requires that within 30 days of board members taking their oath of office, the district must post a telephone number or an email address for each board member.
Q: My district plans to hold a game night with a charity raffle where we raffle off non-cash prizes. Do we need any special license to host this?
A: You may or may not need a license, but you certainly need approval from the state. If the raffle charges any money at all or consists of very small non-cash prizes, it may not need a license from the state, but it will still require approval. There are additional requirements listed within Chapter 99B of the Iowa Code.
Q: What should my board focus on to help guide board learning?

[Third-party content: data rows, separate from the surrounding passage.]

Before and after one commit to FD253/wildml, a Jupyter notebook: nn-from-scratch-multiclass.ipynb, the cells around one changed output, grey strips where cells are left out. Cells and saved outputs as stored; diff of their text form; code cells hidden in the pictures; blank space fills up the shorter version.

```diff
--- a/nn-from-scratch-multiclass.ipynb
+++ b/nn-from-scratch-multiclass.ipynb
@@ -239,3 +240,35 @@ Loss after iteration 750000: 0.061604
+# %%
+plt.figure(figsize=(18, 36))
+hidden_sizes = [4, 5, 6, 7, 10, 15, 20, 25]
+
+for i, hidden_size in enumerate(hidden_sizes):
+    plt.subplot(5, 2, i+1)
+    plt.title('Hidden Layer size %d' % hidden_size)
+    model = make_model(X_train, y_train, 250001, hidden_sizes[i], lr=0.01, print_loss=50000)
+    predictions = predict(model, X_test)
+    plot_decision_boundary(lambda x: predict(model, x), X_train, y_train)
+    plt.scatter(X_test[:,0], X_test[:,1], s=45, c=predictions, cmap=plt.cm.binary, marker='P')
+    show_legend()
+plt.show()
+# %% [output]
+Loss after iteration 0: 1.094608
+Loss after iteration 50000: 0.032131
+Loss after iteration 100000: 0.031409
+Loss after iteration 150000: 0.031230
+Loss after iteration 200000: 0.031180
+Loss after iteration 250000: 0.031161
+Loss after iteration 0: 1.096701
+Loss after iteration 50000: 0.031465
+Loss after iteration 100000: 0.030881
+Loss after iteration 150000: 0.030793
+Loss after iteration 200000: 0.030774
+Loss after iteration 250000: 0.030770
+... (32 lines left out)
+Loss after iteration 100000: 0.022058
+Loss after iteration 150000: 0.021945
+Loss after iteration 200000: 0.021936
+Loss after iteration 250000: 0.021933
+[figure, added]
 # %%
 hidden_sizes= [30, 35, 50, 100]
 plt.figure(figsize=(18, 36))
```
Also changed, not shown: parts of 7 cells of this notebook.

A: It’s a big benefit when boards focus their learning, as a whole board team, on governance level leadership. This includes learning to strengthen what the board knows and does in relation to areas such as: establishing a powerful vision and goals, providing leadership for the district’s efforts to improve instruction and ensure high levels of student learning, sustain and enhance district resources, and more. We encourage boards to use IASB's standards, based on best practice and research to learn about ways to maximize the board's leadership. The Standards for Effective School Boards
are designed as a common framework for excellence in school board governance and includes six standards that can help clarify the work of high-performing boards.
Q: Our district has community members who regularly provide public comment. Not all community members are aware of the requirements for public comment and do not realize that board members may not respond to the public comment speakers. This has led to growing community perception that because our board does not respond, we are unwilling to engage with the community. How can we communicate the requirements for public comment, clarify expectations and engage within the parameters of conducting public comment?
A: It is important that any restrictions placed on a public forum are both: content neutral, and applied evenly to all speakers. Districts should first look to their board policy to determine whether it is up to date and accomplishes these requirements. IASB recently updated our sample policies related to public comment at board meetings. Many districts have chosen to communicate the rules of their public forum to their community by including them with the board agenda, adding them to a speaker sign in sheet, or by reading the rules aloud prior to beginning public forum. It can be noted in the rules that board members are not permitted to respond to the speakers’ content, because it could violate the open meetings law, but that administration may choose to follow up with the speaker’s concerns after the meeting.